Data for this task -
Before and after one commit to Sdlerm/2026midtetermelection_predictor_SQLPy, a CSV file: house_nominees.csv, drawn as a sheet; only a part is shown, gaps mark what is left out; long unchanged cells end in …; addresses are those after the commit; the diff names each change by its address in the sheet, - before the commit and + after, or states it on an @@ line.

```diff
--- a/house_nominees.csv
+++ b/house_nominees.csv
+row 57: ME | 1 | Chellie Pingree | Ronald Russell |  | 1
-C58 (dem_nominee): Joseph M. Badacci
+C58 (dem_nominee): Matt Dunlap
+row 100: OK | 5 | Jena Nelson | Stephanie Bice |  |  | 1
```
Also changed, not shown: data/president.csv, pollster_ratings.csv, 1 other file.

Task statement -
What you return must match the data above character for character.

Output below -
Before and after one commit to Sdlerm/2026midtetermelection_predictor_SQLPy, a CSV file: house_nominees.csv, drawn as a sheet; only a part is shown, gaps mark what is left out; long unchanged cells end in …; addresses are those after the commit; the diff names each change by its address in the sheet, - before the commit and + after, or states it on an @@ line.

```diff
--- a/house_nominees.csv
+++ b/house_nominees.csv
+row 57: ME | 1 | Chellie Pingree | Ronald Russell |  | 1
-C58 (dem_nominee): Joseph M. Badacci
+C58 (dem_nominee): Matt Dunlap
+row 100: OK | 5 | Jena Nelson | Stephanie Bice |  |  | 1
```
Also changed, not shown: data/president.csv, pollster_ratings.csv, 1 other file.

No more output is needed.